A wife of noble character who can find? She is worth far more than rubies. Her husband has full confidence in her and lacks nothing of value. She brings him good, not harm, all the days of her life. She selects wool and flax and works with eager hands. She is like the merchant ships, bringing her food from afar. She gets up while it is still dark; she provides food for her family and portions for her servant girls. She considers a field and buys it; out of her earnings she plants a vineyard. She sets about her work vigorously; her arms are strong for her tasks. She sees that her trading is profitable, and her lamp does not go out at night. In her hand she holds the distaff and grasps the spindle with her fingers. She opens her arms to the poor and extends her hands to the needy.
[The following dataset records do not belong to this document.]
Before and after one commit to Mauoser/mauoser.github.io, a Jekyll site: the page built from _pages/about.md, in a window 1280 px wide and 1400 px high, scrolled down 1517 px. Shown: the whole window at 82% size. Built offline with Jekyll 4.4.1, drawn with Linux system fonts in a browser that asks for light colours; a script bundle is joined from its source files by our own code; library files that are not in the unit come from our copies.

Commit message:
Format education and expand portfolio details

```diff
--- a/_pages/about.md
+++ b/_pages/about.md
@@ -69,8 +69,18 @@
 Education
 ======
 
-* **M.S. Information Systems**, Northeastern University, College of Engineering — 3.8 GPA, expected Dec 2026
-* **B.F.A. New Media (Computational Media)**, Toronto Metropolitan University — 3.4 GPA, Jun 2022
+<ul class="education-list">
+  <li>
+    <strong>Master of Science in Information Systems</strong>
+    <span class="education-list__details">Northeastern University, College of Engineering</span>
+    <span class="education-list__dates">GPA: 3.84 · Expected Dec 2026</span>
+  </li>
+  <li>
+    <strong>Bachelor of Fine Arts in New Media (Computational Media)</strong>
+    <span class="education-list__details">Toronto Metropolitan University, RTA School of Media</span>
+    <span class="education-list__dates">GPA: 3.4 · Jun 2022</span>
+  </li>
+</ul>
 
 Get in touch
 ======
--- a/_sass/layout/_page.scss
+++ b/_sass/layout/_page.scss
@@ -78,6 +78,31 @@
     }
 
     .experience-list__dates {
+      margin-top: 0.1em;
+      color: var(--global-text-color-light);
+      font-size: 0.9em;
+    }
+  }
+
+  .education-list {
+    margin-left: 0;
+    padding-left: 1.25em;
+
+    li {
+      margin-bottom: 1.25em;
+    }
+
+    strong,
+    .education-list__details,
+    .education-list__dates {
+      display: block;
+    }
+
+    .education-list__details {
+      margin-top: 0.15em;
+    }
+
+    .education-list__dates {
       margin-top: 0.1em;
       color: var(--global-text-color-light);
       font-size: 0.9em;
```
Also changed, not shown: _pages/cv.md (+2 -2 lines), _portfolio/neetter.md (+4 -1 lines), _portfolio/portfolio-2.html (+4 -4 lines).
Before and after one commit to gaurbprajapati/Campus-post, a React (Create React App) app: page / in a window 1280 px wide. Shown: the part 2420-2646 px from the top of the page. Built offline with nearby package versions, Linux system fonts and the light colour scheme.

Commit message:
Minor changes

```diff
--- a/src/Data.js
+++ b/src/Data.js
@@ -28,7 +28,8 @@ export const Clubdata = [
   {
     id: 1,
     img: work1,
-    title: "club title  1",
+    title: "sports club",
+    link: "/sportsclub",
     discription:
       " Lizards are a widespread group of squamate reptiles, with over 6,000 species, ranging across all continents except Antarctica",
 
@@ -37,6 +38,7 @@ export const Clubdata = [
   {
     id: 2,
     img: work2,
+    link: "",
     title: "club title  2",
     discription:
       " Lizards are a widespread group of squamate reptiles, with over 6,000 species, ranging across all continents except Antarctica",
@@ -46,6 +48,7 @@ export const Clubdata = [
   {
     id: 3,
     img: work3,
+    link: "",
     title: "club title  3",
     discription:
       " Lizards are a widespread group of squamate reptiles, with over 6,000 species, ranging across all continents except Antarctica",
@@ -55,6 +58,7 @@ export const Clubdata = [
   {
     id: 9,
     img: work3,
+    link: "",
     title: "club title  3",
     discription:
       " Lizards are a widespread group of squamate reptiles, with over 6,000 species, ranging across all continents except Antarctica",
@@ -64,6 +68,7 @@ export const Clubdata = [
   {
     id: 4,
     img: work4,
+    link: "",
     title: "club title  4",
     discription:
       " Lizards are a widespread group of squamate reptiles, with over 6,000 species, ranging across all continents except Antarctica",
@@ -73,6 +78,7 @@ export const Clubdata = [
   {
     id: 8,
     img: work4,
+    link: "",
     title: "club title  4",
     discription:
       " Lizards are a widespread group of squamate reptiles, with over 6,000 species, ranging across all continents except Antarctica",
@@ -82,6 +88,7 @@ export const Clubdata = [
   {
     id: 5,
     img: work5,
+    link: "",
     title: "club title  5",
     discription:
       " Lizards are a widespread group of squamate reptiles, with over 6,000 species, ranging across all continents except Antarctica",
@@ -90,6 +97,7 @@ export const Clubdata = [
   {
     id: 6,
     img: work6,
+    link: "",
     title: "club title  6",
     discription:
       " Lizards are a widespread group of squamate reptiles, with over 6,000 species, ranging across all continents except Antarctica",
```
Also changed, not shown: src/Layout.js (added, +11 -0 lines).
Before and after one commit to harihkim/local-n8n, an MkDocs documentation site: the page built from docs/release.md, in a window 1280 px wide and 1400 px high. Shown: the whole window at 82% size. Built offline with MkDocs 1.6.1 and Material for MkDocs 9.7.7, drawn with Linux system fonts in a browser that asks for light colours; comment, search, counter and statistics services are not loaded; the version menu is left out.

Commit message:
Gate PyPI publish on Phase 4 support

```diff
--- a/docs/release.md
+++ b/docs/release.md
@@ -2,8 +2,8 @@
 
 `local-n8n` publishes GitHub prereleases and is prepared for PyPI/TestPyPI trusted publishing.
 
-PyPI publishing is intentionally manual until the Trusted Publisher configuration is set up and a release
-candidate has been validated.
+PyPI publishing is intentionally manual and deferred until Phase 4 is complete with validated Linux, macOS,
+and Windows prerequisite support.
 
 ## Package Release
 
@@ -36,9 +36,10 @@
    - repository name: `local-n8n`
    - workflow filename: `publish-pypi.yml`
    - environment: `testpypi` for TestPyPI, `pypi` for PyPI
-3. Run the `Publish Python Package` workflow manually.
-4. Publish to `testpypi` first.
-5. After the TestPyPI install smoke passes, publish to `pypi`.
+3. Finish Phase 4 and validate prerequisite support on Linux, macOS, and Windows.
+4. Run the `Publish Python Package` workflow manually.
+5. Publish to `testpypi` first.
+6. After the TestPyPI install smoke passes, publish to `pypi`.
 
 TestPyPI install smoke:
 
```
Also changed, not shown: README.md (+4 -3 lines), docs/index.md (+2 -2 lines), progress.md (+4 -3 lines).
When it snows, she has no fear for her household, for all of them are clothed in scarlet. She makes coverings for her bed; she is clothed in fine linen and purple. . . . She watches over the affairs of her household and does not eat the bread of idleness.

So let’s look at this in order: This woman is a merchant, a weaver, a cook, a real estate agent, a farmer, a benefactor and a seamstress. That sounds a lot like a working woman to me. However, what’s different is her focus: She keeps her fingers on the pulse of her home, which she alone manages. She alone tends to the needs of her husband and children. She is the core of her home, and home would not be home without her.

Before you launch hate mail my way, remember I’m simply citing history and Scripture. But perhaps it’s time that our broken society gave heed to that biblical model, especially in these days of telecommuting. Not every woman in our society can work primarily from home, of course, but some can. How would our families be different if women once again made home their first priority? Let’s hope we can find out within our lifetime before our society completely crumbles.

One thought on “The Void in Our Homes

  1. Dennis says:

    I hate to sound like a pessimist, but I’m afraid it’s too late. Indeed, God can turn things around, but that would only be through repentance; and I don’t see that occurring any time soon.